Aim of the task
An exact copy of all the entries below is what this task needs.

╭─ Exercise data

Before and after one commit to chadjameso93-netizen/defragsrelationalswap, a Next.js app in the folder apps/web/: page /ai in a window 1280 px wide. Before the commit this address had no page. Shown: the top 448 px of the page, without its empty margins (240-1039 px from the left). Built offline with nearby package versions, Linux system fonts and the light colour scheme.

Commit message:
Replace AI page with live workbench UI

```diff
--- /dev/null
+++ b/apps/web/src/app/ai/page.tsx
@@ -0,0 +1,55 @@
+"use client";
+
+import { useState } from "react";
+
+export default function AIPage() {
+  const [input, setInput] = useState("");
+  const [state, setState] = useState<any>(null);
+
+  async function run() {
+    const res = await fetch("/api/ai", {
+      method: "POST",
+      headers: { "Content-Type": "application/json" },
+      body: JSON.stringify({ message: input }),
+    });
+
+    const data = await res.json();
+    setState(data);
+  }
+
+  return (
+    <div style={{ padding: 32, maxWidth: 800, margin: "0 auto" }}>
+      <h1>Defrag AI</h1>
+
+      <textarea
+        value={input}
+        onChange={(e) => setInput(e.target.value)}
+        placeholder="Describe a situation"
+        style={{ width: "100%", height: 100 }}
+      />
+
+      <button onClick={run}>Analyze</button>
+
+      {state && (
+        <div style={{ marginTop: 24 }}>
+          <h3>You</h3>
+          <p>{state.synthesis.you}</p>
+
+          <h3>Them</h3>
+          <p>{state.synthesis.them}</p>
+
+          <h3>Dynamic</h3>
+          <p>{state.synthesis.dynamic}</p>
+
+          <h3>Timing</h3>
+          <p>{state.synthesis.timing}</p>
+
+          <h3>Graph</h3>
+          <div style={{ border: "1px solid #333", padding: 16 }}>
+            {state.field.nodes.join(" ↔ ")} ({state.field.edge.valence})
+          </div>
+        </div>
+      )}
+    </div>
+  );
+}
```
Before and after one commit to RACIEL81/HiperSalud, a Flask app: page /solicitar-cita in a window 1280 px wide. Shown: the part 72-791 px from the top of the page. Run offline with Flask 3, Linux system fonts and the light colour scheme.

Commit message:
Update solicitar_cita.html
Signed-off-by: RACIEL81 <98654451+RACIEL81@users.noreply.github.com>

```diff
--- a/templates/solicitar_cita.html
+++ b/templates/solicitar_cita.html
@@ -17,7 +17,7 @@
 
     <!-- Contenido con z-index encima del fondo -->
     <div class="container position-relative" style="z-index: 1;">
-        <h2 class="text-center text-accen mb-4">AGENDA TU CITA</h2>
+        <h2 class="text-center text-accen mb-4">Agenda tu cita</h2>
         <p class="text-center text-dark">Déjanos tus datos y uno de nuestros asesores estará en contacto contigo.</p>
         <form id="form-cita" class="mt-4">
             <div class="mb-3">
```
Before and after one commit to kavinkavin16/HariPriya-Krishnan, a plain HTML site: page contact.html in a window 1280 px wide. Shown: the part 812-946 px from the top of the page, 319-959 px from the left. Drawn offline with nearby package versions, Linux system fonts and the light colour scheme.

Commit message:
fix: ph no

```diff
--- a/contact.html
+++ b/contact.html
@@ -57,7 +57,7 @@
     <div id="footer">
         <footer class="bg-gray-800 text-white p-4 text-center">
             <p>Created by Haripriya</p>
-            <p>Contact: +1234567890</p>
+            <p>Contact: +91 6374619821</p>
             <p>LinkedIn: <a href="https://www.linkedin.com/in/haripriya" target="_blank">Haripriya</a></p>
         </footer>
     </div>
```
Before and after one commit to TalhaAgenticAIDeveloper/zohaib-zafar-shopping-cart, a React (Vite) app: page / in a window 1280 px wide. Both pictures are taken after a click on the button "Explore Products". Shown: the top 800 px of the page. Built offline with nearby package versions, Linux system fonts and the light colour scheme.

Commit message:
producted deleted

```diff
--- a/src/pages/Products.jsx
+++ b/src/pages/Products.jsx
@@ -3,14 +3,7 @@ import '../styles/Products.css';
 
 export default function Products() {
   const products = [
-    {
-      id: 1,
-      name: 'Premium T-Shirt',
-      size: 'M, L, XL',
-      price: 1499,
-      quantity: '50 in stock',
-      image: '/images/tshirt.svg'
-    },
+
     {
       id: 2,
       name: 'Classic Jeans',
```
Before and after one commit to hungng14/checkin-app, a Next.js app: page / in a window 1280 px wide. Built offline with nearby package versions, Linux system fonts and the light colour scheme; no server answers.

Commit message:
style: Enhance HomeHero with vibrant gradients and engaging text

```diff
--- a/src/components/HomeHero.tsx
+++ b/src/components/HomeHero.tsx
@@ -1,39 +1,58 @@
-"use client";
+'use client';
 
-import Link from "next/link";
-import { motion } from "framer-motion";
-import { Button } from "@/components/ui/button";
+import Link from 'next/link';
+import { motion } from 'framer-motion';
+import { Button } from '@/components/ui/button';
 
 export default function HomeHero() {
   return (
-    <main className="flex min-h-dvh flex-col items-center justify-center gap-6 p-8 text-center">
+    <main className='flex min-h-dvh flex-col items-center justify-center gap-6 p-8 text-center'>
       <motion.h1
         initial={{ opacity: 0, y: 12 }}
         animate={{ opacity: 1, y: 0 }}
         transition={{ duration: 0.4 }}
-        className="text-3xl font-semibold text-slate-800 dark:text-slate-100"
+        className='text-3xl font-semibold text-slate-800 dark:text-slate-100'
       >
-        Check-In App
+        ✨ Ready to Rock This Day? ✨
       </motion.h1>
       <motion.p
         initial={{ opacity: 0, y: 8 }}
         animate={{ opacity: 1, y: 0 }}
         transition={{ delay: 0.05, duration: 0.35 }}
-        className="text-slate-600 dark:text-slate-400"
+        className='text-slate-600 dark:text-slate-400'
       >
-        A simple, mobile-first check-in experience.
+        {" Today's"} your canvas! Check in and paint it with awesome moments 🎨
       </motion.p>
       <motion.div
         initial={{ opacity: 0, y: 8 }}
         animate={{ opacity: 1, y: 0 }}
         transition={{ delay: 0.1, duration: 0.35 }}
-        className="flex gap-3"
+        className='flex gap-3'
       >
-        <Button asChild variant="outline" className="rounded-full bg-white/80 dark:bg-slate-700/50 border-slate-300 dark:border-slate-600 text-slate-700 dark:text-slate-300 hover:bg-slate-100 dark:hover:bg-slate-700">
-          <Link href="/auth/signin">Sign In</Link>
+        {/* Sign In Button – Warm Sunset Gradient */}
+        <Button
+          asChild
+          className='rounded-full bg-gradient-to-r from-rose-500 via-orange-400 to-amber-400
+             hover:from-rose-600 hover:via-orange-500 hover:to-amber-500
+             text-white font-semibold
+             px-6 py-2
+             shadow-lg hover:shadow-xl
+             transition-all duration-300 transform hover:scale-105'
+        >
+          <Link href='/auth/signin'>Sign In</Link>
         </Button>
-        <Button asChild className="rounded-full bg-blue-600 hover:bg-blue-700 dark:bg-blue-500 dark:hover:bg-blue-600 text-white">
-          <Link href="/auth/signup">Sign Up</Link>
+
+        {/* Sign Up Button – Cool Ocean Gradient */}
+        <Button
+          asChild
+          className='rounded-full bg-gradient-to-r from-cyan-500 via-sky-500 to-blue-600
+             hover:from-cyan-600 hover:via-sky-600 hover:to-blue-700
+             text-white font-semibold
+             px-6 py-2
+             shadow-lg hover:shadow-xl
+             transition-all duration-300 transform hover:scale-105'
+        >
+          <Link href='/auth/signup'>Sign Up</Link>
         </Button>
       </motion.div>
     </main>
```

╰─

Expected answer
Before and after one commit to chadjameso93-netizen/defragsrelationalswap, a Next.js app in the folder apps/web/: page /ai in a window 1280 px wide. Before the commit this address had no page. Shown: the top 448 px of the page, without its empty margins (240-1039 px from the left). Built offline with nearby package versions, Linux system fonts and the light colour scheme.

Commit message:
Replace AI page with live workbench UI

```diff
--- /dev/null
+++ b/apps/web/src/app/ai/page.tsx
@@ -0,0 +1,55 @@
+"use client";
+
+import { useState } from "react";
+
+export default function AIPage() {
+  const [input, setInput] = useState("");
+  const [state, setState] = useState<any>(null);
+
+  async function run() {
+    const res = await fetch("/api/ai", {
+      method: "POST",
+      headers: { "Content-Type": "application/json" },
+      body: JSON.stringify({ message: input }),
+    });
+
+    const data = await res.json();
+    setState(data);
+  }
+
+  return (
+    <div style={{ padding: 32, maxWidth: 800, margin: "0 auto" }}>
+      <h1>Defrag AI</h1>
+
+      <textarea
+        value={input}
+        onChange={(e) => setInput(e.target.value)}
+        placeholder="Describe a situation"
+        style={{ width: "100%", height: 100 }}
+      />
+
+      <button onClick={run}>Analyze</button>
+
+      {state && (
+        <div style={{ marginTop: 24 }}>
+          <h3>You</h3>
+          <p>{state.synthesis.you}</p>
+
+          <h3>Them</h3>
+          <p>{state.synthesis.them}</p>
+
+          <h3>Dynamic</h3>
+          <p>{state.synthesis.dynamic}</p>
+
+          <h3>Timing</h3>
+          <p>{state.synthesis.timing}</p>
+
+          <h3>Graph</h3>
+          <div style={{ border: "1px solid #333", padding: 16 }}>
+            {state.field.nodes.join(" ↔ ")} ({state.field.edge.valence})
+          </div>
+        </div>
+      )}
+    </div>
+  );
+}
```
Before and after one commit to RACIEL81/HiperSalud, a Flask app: page /solicitar-cita in a window 1280 px wide. Shown: the part 72-791 px from the top of the page. Run offline with Flask 3, Linux system fonts and the light colour scheme.

Commit message:
Update solicitar_cita.html
Signed-off-by: RACIEL81 <98654451+RACIEL81@users.noreply.github.com>

```diff
--- a/templates/solicitar_cita.html
+++ b/templates/solicitar_cita.html
@@ -17,7 +17,7 @@
 
     <!-- Contenido con z-index encima del fondo -->
     <div class="container position-relative" style="z-index: 1;">
-        <h2 class="text-center text-accen mb-4">AGENDA TU CITA</h2>
+        <h2 class="text-center text-accen mb-4">Agenda tu cita</h2>
         <p class="text-center text-dark">Déjanos tus datos y uno de nuestros asesores estará en contacto contigo.</p>
         <form id="form-cita" class="mt-4">
             <div class="mb-3">
```
Before and after one commit to kavinkavin16/HariPriya-Krishnan, a plain HTML site: page contact.html in a window 1280 px wide. Shown: the part 812-946 px from the top of the page, 319-959 px from the left. Drawn offline with nearby package versions, Linux system fonts and the light colour scheme.

Commit message:
fix: ph no

```diff
--- a/contact.html
+++ b/contact.html
@@ -57,7 +57,7 @@
     <div id="footer">
         <footer class="bg-gray-800 text-white p-4 text-center">
             <p>Created by Haripriya</p>
-            <p>Contact: +1234567890</p>
+            <p>Contact: +91 6374619821</p>
             <p>LinkedIn: <a href="https://www.linkedin.com/in/haripriya" target="_blank">Haripriya</a></p>
         </footer>
     </div>
```
Before and after one commit to TalhaAgenticAIDeveloper/zohaib-zafar-shopping-cart, a React (Vite) app: page / in a window 1280 px wide. Both pictures are taken after a click on the button "Explore Products". Shown: the top 800 px of the page. Built offline with nearby package versions, Linux system fonts and the light colour scheme.

Commit message:
producted deleted

```diff
--- a/src/pages/Products.jsx
+++ b/src/pages/Products.jsx
@@ -3,14 +3,7 @@ import '../styles/Products.css';
 
 export default function Products() {
   const products = [
-    {
-      id: 1,
-      name: 'Premium T-Shirt',
-      size: 'M, L, XL',
-      price: 1499,
-      quantity: '50 in stock',
-      image: '/images/tshirt.svg'
-    },
+
     {
       id: 2,
       name: 'Classic Jeans',
```
Before and after one commit to hungng14/checkin-app, a Next.js app: page / in a window 1280 px wide. Built offline with nearby package versions, Linux system fonts and the light colour scheme; no server answers.

Commit message:
style: Enhance HomeHero with vibrant gradients and engaging text

```diff
--- a/src/components/HomeHero.tsx
+++ b/src/components/HomeHero.tsx
@@ -1,39 +1,58 @@
-"use client";
+'use client';
 
-import Link from "next/link";
-import { motion } from "framer-motion";
-import { Button } from "@/components/ui/button";
+import Link from 'next/link';
+import { motion } from 'framer-motion';
+import { Button } from '@/components/ui/button';
 
 export default function HomeHero() {
   return (
-    <main className="flex min-h-dvh flex-col items-center justify-center gap-6 p-8 text-center">
+    <main className='flex min-h-dvh flex-col items-center justify-center gap-6 p-8 text-center'>
       <motion.h1
         initial={{ opacity: 0, y: 12 }}
         animate={{ opacity: 1, y: 0 }}
         transition={{ duration: 0.4 }}
-        className="text-3xl font-semibold text-slate-800 dark:text-slate-100"
+        className='text-3xl font-semibold text-slate-800 dark:text-slate-100'
       >
-        Check-In App
+        ✨ Ready to Rock This Day? ✨
       </motion.h1>
       <motion.p
         initial={{ opacity: 0, y: 8 }}
         animate={{ opacity: 1, y: 0 }}
         transition={{ delay: 0.05, duration: 0.35 }}
-        className="text-slate-600 dark:text-slate-400"
+        className='text-slate-600 dark:text-slate-400'
       >
-        A simple, mobile-first check-in experience.
+        {" Today's"} your canvas! Check in and paint it with awesome moments 🎨
       </motion.p>
       <motion.div
         initial={{ opacity: 0, y: 8 }}
         animate={{ opacity: 1, y: 0 }}
         transition={{ delay: 0.1, duration: 0.35 }}
-        className="flex gap-3"
+        className='flex gap-3'
       >
-        <Button asChild variant="outline" className="rounded-full bg-white/80 dark:bg-slate-700/50 border-slate-300 dark:border-slate-600 text-slate-700 dark:text-slate-300 hover:bg-slate-100 dark:hover:bg-slate-700">
-          <Link href="/auth/signin">Sign In</Link>
+        {/* Sign In Button – Warm Sunset Gradient */}
+        <Button
+          asChild
+          className='rounded-full bg-gradient-to-r from-rose-500 via-orange-400 to-amber-400
+             hover:from-rose-600 hover:via-orange-500 hover:to-amber-500
+             text-white font-semibold
+             px-6 py-2
+             shadow-lg hover:shadow-xl
+             transition-all duration-300 transform hover:scale-105'
+        >
+          <Link href='/auth/signin'>Sign In</Link>
         </Button>
-        <Button asChild className="rounded-full bg-blue-600 hover:bg-blue-700 dark:bg-blue-500 dark:hover:bg-blue-600 text-white">
-          <Link href="/auth/signup">Sign Up</Link>
+
+        {/* Sign Up Button – Cool Ocean Gradient */}
+        <Button
+          asChild
+          className='rounded-full bg-gradient-to-r from-cyan-500 via-sky-500 to-blue-600
+             hover:from-cyan-600 hover:via-sky-600 hover:to-blue-700
+             text-white font-semibold
+             px-6 py-2
+             shadow-lg hover:shadow-xl
+             transition-all duration-300 transform hover:scale-105'
+        >
+          <Link href='/auth/signup'>Sign Up</Link>
         </Button>
       </motion.div>
     </main>
```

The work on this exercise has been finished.